Zimbabwe hiked its overnight lending rate to 50% last month after making its interim RTGS currency the country’s sole legal tender.
Central bank Governor John Mangudya said on Monday that Zimbabwean individuals and companies held around $1 billion in foreign-currency accounts, around three months’ import cover.
Meanwhile; speaking during the Daily News Business Breakfast Forum, “Implications Of The New Currency” on Monday morning, Reserve Bank of Zimbabwe (RBZ) governor John Mangudya outlined the implications of the introduction of local currency. He said:
- Stability on the interbank foreign exchange market as more foreign currency is sold through formal channels. As at end of June 2019 US$664 million had been traded.
- Reduction of trading of foreign currency on the parallel market.
- Stronger demand for local currency, which strengthens its value.
- Halting of costly re-dollarisation – economic agents were reverting to use of US dollar as the unit of account and medium of exchange;
- Improved monetary policy effectiveness – use of monetary policy in instruments to control inflation and maintain price stability going forward;
- Retention of foreign exchange accounts (current Nostro deposit position around US$ billion or around $3 months import cover) to boost economic activity in the country;
- Restoration of confidence in the economy as measures yield positive results;
- Creation of certainty which assists business in planning and decision making
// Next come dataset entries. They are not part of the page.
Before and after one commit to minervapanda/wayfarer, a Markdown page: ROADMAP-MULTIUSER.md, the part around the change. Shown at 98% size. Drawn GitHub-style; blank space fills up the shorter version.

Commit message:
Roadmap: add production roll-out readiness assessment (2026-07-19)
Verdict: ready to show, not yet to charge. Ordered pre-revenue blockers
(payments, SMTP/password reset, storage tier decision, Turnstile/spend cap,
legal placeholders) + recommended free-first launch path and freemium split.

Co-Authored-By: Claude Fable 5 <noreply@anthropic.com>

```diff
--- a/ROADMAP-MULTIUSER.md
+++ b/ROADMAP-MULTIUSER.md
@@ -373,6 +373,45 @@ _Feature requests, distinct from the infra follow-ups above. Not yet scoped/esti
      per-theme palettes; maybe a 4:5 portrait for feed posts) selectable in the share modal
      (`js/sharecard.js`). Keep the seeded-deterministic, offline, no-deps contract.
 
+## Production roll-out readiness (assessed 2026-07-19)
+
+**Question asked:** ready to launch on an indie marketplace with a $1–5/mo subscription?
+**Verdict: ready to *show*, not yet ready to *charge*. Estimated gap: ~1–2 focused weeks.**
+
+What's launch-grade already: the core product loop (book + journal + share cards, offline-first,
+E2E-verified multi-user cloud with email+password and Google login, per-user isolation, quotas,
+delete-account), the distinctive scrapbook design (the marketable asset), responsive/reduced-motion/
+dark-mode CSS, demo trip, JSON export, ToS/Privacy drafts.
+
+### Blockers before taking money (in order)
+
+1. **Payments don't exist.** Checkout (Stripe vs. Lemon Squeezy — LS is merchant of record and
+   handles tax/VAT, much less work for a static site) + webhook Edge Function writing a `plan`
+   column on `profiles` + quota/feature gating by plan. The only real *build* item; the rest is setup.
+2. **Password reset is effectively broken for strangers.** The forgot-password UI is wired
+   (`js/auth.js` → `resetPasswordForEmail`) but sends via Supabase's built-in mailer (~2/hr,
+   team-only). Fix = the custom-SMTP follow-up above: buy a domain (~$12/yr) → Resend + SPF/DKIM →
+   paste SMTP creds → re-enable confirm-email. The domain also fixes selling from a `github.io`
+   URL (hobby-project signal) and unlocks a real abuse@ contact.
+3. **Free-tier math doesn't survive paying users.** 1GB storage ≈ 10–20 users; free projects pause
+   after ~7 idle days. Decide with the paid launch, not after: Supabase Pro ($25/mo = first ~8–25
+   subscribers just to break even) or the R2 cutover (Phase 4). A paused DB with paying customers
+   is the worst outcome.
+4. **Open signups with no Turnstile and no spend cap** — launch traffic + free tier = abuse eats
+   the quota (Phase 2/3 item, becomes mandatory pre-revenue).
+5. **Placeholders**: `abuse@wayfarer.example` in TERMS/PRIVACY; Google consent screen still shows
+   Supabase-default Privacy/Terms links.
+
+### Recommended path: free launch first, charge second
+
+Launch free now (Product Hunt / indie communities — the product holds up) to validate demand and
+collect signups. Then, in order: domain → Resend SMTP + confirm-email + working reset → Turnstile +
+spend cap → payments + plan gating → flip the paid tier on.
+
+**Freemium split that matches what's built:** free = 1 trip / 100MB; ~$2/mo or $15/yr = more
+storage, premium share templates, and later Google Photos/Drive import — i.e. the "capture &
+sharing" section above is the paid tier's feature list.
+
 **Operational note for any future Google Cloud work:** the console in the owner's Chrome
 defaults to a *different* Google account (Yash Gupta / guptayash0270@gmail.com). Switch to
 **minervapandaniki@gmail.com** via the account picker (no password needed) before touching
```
- Creation of scope for increased production and productivity – low production is the major challenge facing the economy.